▶ _DESCRIPTION OF THE TASK_:
Look below. Copy each line that has "proof" in it.

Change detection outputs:
########################################

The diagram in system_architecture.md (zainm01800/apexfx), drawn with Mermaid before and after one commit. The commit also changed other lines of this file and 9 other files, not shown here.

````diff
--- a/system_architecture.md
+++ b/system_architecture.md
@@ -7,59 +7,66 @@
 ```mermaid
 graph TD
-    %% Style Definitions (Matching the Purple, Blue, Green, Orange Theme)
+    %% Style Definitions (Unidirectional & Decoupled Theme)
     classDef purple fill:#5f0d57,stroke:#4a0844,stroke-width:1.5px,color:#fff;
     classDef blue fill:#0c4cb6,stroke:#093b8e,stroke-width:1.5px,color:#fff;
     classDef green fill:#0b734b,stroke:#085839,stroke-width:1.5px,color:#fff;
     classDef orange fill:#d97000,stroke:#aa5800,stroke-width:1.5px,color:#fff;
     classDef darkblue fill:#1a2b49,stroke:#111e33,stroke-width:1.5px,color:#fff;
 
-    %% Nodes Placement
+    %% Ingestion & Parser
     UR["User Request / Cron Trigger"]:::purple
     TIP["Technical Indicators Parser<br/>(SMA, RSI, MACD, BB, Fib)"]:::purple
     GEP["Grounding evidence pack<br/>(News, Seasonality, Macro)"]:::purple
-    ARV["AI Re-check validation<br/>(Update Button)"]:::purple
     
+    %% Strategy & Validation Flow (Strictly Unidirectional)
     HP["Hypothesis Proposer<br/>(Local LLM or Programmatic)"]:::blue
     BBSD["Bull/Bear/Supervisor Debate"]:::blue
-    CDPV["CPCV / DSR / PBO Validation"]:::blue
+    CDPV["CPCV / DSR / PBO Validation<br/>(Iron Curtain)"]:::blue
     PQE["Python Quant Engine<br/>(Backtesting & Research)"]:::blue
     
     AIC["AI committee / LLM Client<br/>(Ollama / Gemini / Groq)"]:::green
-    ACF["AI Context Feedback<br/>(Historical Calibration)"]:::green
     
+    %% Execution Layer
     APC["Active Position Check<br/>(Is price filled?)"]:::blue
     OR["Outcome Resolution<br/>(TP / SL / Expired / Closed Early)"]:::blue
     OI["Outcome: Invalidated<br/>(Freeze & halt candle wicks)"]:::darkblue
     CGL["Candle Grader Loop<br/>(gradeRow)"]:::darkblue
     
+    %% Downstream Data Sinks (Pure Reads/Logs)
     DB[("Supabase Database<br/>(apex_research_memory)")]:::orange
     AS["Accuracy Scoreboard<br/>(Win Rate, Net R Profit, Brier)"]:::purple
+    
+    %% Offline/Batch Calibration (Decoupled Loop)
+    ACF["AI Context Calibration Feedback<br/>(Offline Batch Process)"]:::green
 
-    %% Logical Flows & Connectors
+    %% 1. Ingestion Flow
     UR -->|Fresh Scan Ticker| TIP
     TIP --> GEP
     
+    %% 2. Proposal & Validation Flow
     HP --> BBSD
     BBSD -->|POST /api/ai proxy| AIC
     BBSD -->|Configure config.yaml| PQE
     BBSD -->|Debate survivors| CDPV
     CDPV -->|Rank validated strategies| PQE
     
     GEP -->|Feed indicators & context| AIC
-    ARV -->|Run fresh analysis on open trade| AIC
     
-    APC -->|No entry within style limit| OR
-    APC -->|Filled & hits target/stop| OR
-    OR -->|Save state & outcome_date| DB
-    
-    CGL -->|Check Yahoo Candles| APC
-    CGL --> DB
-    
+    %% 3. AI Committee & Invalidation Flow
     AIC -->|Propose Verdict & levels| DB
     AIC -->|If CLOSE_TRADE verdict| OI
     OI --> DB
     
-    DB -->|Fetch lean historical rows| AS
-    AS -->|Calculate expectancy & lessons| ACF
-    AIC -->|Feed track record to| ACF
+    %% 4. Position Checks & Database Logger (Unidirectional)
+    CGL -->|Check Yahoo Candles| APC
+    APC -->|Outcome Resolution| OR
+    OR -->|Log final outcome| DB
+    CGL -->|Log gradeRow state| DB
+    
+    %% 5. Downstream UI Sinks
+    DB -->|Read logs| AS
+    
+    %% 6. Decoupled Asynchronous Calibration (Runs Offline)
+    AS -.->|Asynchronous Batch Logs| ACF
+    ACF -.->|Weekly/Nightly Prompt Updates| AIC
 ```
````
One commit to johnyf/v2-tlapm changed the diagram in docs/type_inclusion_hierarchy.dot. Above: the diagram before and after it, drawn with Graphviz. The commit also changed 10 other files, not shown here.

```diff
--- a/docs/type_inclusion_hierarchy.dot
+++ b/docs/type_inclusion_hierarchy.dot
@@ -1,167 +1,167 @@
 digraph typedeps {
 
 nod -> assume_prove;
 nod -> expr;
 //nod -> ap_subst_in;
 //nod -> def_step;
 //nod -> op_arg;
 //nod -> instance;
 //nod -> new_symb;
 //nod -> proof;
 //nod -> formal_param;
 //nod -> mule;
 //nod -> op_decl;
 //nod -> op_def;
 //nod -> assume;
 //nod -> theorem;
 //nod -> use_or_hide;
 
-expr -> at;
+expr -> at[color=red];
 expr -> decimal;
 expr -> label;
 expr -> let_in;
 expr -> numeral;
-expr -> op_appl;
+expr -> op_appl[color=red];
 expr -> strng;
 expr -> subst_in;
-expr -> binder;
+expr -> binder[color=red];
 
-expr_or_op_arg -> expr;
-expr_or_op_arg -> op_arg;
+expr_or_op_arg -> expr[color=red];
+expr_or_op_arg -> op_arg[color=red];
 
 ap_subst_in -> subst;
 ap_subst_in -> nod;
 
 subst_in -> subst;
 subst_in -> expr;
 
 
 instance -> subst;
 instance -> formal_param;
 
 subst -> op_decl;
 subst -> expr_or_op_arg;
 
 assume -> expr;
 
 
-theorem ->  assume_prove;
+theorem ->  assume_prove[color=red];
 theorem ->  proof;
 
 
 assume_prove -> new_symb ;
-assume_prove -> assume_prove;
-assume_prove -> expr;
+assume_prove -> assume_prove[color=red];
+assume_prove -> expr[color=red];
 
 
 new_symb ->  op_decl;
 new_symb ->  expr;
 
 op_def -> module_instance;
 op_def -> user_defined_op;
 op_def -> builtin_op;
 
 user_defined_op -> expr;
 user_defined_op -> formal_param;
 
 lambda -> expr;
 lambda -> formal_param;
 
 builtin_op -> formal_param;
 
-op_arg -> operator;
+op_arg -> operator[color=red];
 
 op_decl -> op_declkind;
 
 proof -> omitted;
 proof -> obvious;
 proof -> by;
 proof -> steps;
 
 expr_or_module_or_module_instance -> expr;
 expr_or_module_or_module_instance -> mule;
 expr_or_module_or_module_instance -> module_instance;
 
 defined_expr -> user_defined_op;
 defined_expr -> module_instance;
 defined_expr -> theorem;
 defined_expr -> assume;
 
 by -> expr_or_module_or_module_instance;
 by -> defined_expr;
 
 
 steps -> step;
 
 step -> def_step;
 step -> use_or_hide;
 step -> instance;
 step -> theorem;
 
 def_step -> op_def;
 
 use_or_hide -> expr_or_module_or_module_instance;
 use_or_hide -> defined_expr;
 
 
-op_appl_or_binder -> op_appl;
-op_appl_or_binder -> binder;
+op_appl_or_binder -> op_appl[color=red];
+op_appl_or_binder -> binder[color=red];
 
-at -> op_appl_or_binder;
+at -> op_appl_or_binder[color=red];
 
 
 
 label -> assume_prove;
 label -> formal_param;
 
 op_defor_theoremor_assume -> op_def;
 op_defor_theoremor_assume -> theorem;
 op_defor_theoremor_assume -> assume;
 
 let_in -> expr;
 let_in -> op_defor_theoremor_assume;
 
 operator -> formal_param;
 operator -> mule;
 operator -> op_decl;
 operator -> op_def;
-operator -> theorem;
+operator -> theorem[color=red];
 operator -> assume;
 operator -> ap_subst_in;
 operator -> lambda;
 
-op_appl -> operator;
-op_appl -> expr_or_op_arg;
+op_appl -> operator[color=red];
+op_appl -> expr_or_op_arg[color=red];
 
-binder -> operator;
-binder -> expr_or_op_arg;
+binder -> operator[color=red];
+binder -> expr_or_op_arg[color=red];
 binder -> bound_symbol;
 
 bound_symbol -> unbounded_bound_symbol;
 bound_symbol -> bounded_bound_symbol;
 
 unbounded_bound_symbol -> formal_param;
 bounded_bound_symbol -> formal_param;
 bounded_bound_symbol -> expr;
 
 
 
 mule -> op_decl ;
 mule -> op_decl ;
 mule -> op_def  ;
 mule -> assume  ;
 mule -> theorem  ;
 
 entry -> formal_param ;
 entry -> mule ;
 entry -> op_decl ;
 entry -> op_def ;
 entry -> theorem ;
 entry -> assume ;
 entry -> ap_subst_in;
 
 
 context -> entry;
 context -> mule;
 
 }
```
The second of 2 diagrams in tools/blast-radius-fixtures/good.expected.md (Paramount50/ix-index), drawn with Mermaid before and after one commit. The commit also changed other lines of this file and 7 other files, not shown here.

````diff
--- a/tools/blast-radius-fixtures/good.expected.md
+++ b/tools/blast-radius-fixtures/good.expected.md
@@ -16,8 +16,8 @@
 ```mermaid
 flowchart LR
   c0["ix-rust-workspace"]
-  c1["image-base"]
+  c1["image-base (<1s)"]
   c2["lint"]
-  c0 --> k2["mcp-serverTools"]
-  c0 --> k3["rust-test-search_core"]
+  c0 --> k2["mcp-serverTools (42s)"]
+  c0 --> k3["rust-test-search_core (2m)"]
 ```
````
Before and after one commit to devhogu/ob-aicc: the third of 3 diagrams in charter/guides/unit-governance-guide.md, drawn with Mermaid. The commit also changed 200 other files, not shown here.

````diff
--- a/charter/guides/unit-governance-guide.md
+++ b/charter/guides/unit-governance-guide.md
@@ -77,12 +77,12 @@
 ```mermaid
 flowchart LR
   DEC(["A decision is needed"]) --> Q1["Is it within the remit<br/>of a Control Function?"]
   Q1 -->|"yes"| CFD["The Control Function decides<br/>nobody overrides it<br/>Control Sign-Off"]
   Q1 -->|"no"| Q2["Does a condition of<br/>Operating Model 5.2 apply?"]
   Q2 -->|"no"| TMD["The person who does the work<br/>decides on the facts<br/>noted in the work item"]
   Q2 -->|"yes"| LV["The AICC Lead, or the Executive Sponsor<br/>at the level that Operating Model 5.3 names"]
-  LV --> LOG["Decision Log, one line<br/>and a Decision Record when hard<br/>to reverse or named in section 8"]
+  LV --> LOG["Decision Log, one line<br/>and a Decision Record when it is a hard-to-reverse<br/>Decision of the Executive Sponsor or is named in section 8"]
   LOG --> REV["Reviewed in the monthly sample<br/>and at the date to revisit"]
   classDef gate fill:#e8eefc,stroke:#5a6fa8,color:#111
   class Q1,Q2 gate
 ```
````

########################################

▶ _SOLVED PROBLEM_:
 //nod -> proof;
 theorem ->  proof;
 proof -> omitted;
 proof -> obvious;
 proof -> by;
 proof -> steps;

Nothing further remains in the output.